    • I have a daughter born in 1999.

      A bit younger than my daughter, so your daughter has a higher chance than mine (and my kid's chances are non-zero) of living in three different centuries (20th, 21st, 22nd).

      I'm thinking that noone has ever done that (unless you count some Biblical codgers)....

      • My bad, I should have checked.

        Yes, there are people who were born in the 19th century and were still alive in the 21st. As of a year ago, there were 21 women born in the 19th century still alive.

        • by hawk (1151)

          Curiously, 17 of their husbands died in battle after being drafted past the age of 90 . . .

          hawk

    • Why assume 2200? In my experience, more things now rely on two digit years, not less. If a bad programmer today is coding something that never deals with historical records, only future dates, what is the incentive to be diligent about using four digit years? We've already established he's not very good, and if he even thought about, it, he probably assumes he won't be working 86 years from now when someone notices his bug.

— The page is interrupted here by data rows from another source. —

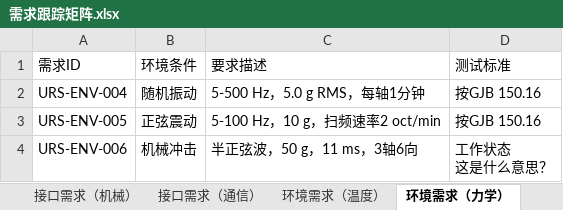
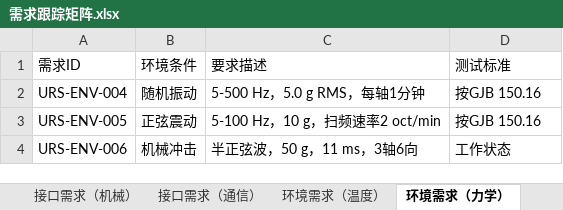
Before and after one commit to Gao-Snow/Star_Sensor_Design, an Excel workbook: documents/01-需求阶段/需求跟踪矩阵.xlsx, sheet 环境需求（力学）, drawn as a sheet; values as stored, in another font and other column widths than the file's, no borders; ↵ is a line break in a cell; the diff names each change by its address in the sheet, - before the commit and + after, or states it on an @@ line.

```diff
--- a/documents/01-需求阶段/需求跟踪矩阵.xlsx (sheet 环境需求（力学）)
+++ b/documents/01-需求阶段/需求跟踪矩阵.xlsx (sheet 环境需求（力学）)
-D4 (测试标准): 工作状态 ↵ 这是什么意思？
+D4 (测试标准): 工作状态
```
Also changed, not shown: sheet 性能需求（精度）, sheet 维护性需求, sheet 安全与可靠性（功能）, sheet 性能需求（光学）, sheet 操作功能, sheet 性能需求（可靠性）, 1 more sheet, other sheet tabs, 3 other files.
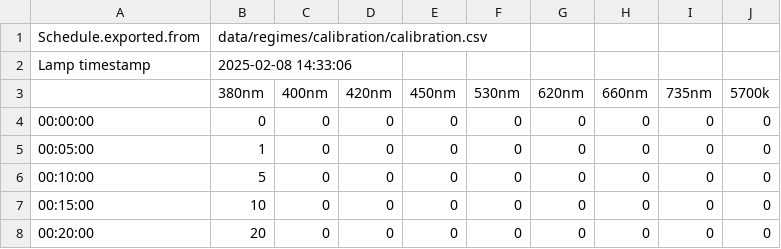
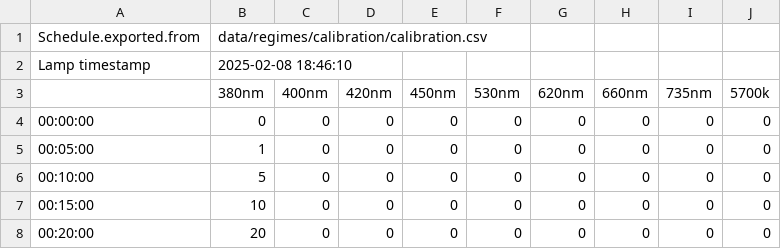
Before and after one commit to ginavong/2024_LightFitR_MethodsPaper, a CSV file: data/regimes/calibration/calibration.csv, drawn as a sheet; only a part is shown.

```diff
--- a/data/regimes/calibration/calibration.csv
+++ b/data/regimes/calibration/calibration.csv
@@ -1,3 +1,3 @@
 Schedule.exported.from;data/regimes/calibration/calibration.csv;;;;;;;;
-Lamp timestamp;2025-02-08 14:33:06;;;;;;;;
+Lamp timestamp;2025-02-08 18:46:10;;;;;;;;
 ;380nm;400nm;420nm;450nm;530nm;620nm;660nm;735nm;5700k
```
Also changed, not shown: 9 other files.
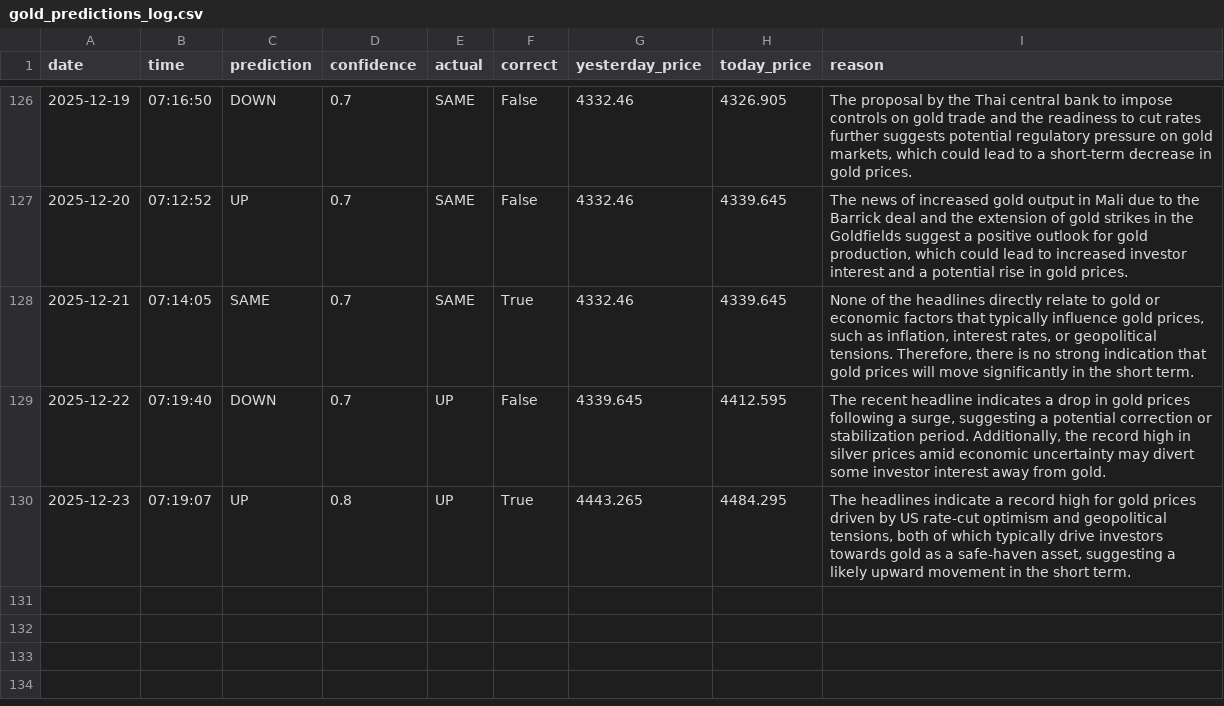
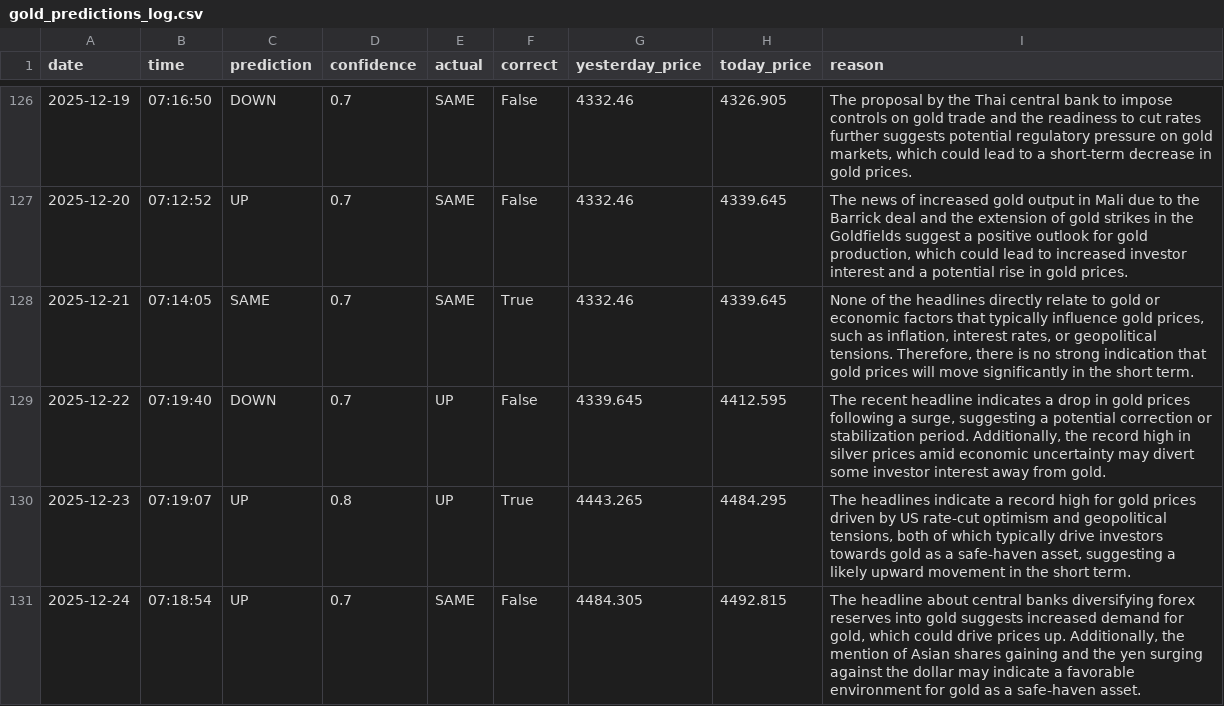
Before and after one commit to phoenixpeak/btc-predictor, a CSV file: gold_predictions_log.csv, drawn as a sheet; only a part is shown, gaps mark what is left out; the diff names each change by its address in the sheet, - before the commit and + after, or states it on an @@ line.

```diff
--- a/gold_predictions_log.csv
+++ b/gold_predictions_log.csv
+row 131: 2025-12-24 | 07:18:54 | UP | 0.7 | SAME | False | 4484.305 | 4492.815 | The headline about central banks diversifying forex reserves into gold suggests increased demand for gold, which could drive prices up. Additionally, the mention of Asian shares gaining and the yen surging against the dollar may indicate a favorable environment for gold as a safe-haven asset.
```
Also changed, not shown: btc_predictions_log.csv.
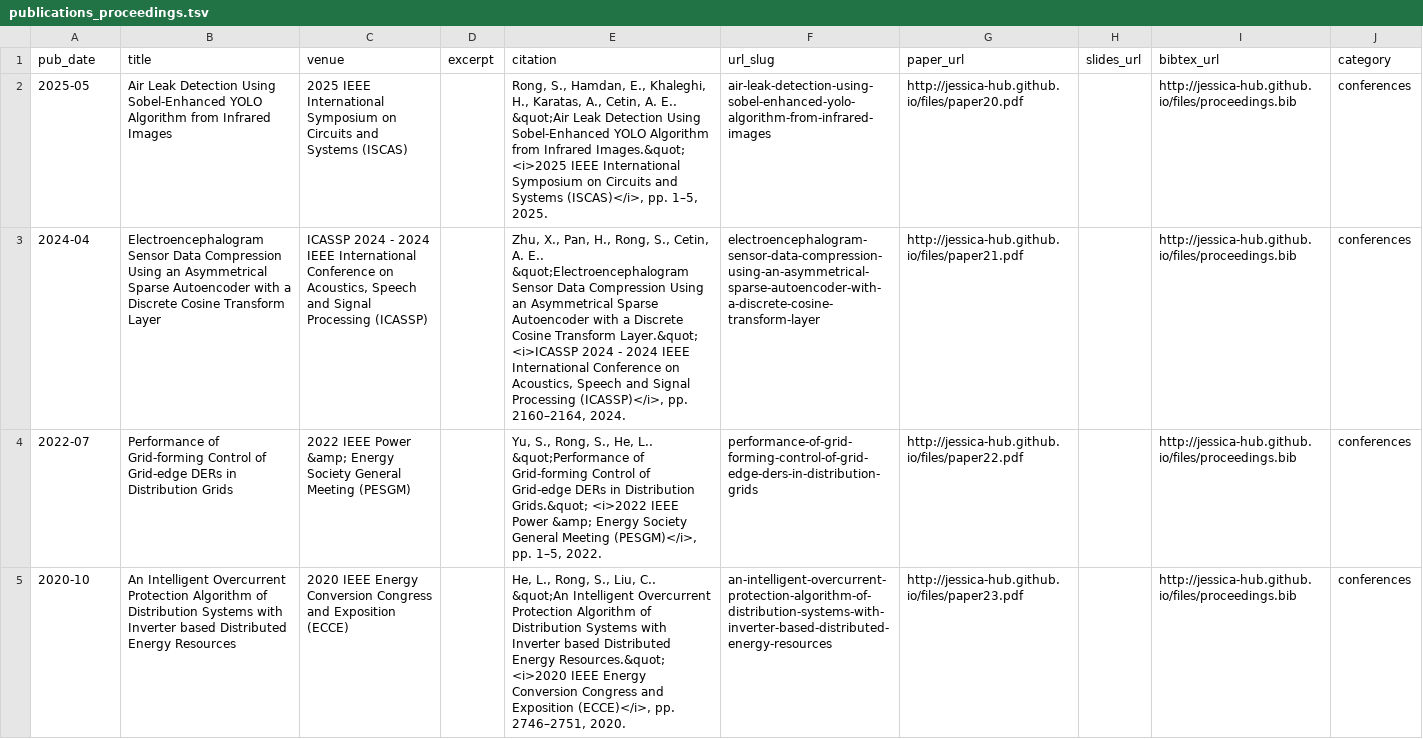
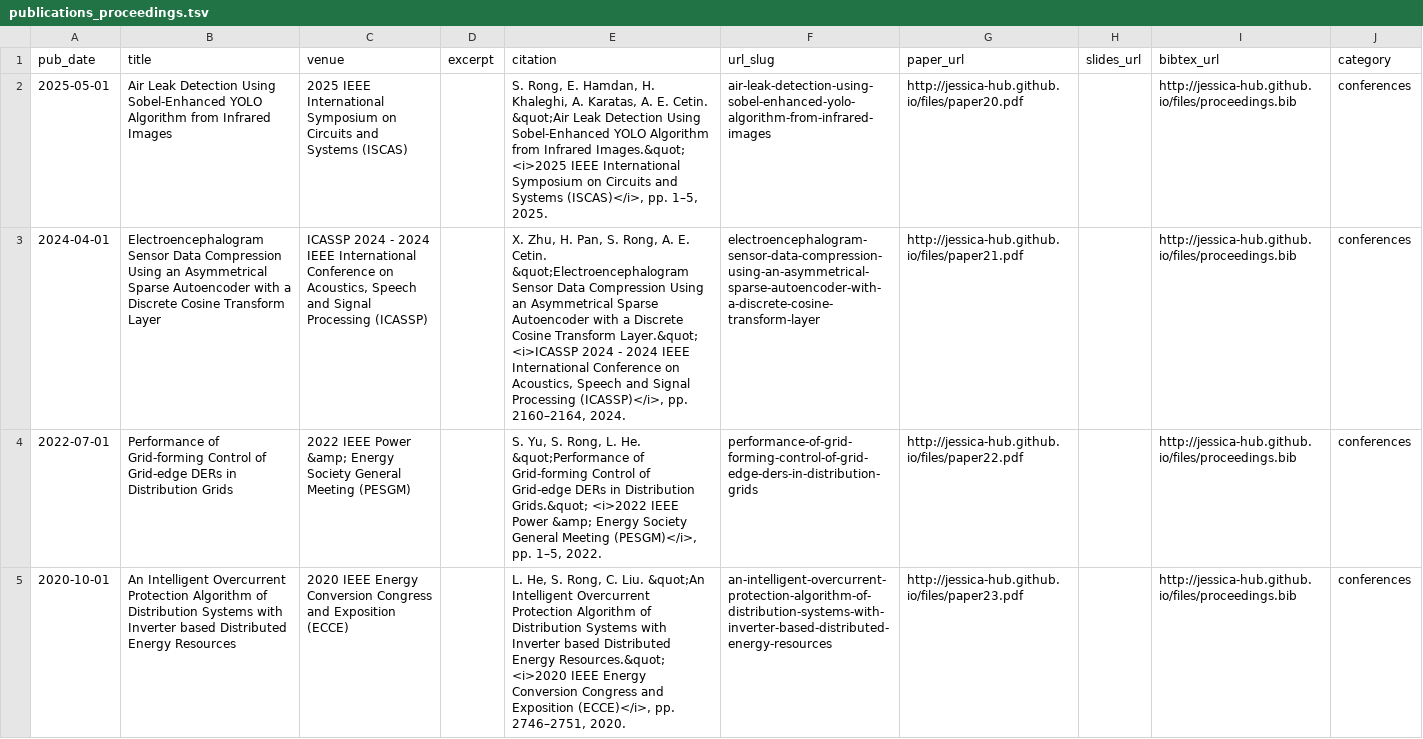
Before and after one commit to Jessica-hub/shuaiang-rong.github.io, a TSV file: markdown_generator/publications_proceedings.tsv, drawn as a sheet; only a part is shown; the diff covers the shown part only; the diff names each change by its address in the sheet, - before the commit and + after, or states it on an @@ line.

```diff
--- a/markdown_generator/publications_proceedings.tsv
+++ b/markdown_generator/publications_proceedings.tsv
-A2 (pub_date): 2025-05
+A2 (pub_date): 2025-05-01
-E2 (citation): Rong, S., Hamdan, E., Khaleghi, H., Karatas, A., Cetin, A. E.. &quot;Air Leak…
+E2 (citation): S. Rong, E. Hamdan, H. Khaleghi, A. Karatas, A. E. Cetin. &quot;Air Leak…
-A3 (pub_date): 2024-04
+A3 (pub_date): 2024-04-01
-E3 (citation): Zhu, X., Pan, H., Rong, S., Cetin, A. E.. &quot;Electroencephalogram Sensor…
+E3 (citation): X. Zhu, H. Pan, S. Rong, A. E. Cetin. &quot;Electroencephalogram Sensor…
-A4 (pub_date): 2022-07
+A4 (pub_date): 2022-07-01
-E4 (citation): Yu, S., Rong, S., He, L.. &quot;Performance of…
+E4 (citation): S. Yu, S. Rong, L. He. &quot;Performance of…
-A5 (pub_date): 2020-10
+A5 (pub_date): 2020-10-01
-E5 (citation): He, L., Rong, S., Liu, C.. &quot;An Intelligent…
+E5 (citation): L. He, S. Rong, C. Liu. &quot;An Intelligent…
```
Also changed, not shown: 8 edited cells elsewhere in this file, markdown_generator/publications_journals.tsv, 29 other files.
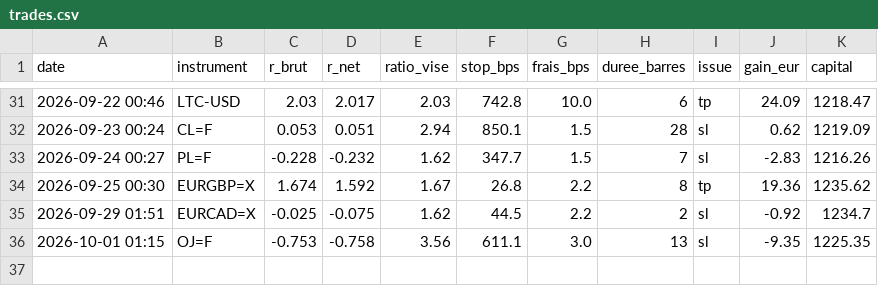
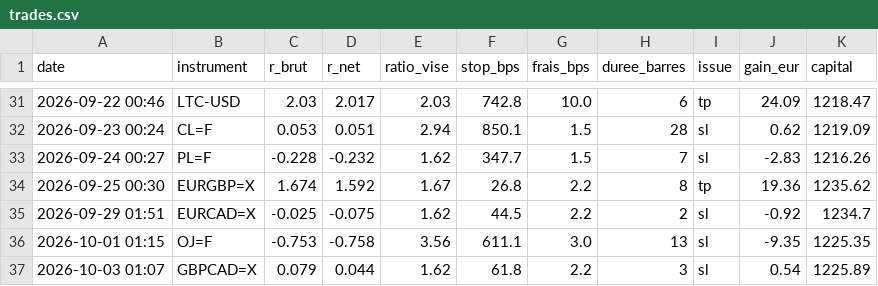
Before and after one commit to ohnonpaslui/bot-ote, a CSV file: trades.csv, drawn as a sheet; only a part is shown, gaps mark what is left out.

```diff
--- a/trades.csv
+++ b/trades.csv
@@ -36 +36,2 @@ date,instrument,r_brut,r_net,ratio_vise,stop_bps,frais_bps,duree_barres,issue,ga
 2026-10-01 01:15,OJ=F,-0.753,-0.758,3.56,611.1,3.0,13,sl,-9.35,1225.35
+2026-10-03 01:07,GBPCAD=X,0.079,0.044,1.62,61.8,2.2,3,sl,0.54,1225.89
```
Also changed, not shown: 1 other file.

  • Meh. Crap like that happens all the time, Y2K or no. Migrating 400k records stuff is bound to come up, particularly with old data, likely legacy systems, and probably shoddy migrations the 3 previous times this occurred. What is more concerning is the lack of QC or validation that led to the issue. Meaning likely those doing the migration no nothing of the DB contents, or are understaffed and underfunded to the point that no one has time to do it properly.

    I've seen 01/01/1900 time date mix ups which is like

  • Makes perfect sense - which would make for a more fearless army, a bunch of 18 year old boys, or a retirement home full of centenarians with Alzheimer's and/or stage 4 cancer?

    Human-wave attacks of volunteer centenarians against ISIS FTW.

    • Oh, but they don't move so fast anymore, but that's easy to fix. Since the computers think they are all teenagers, just issue them drivers permits and give them their 1970 Lincoln Continentals back. Airdrop them into Iraq and let them at it! CHARGE!!!!
  • When people die the county coroner complies death certificates and they are filed with the counties. So why is it that the dead are not taken off agency lists? My brother in law had his driver's license voided 16 months after he died. A police officer reported that his medical condition might make him an unsafe driver and it took Florida about twenty months to process it and deliver the notice. This reminds me of those lawyer ads that state that if you have died due to using a medical product you have

Money will say more in one moment than the most eloquent lover can in years.

Working...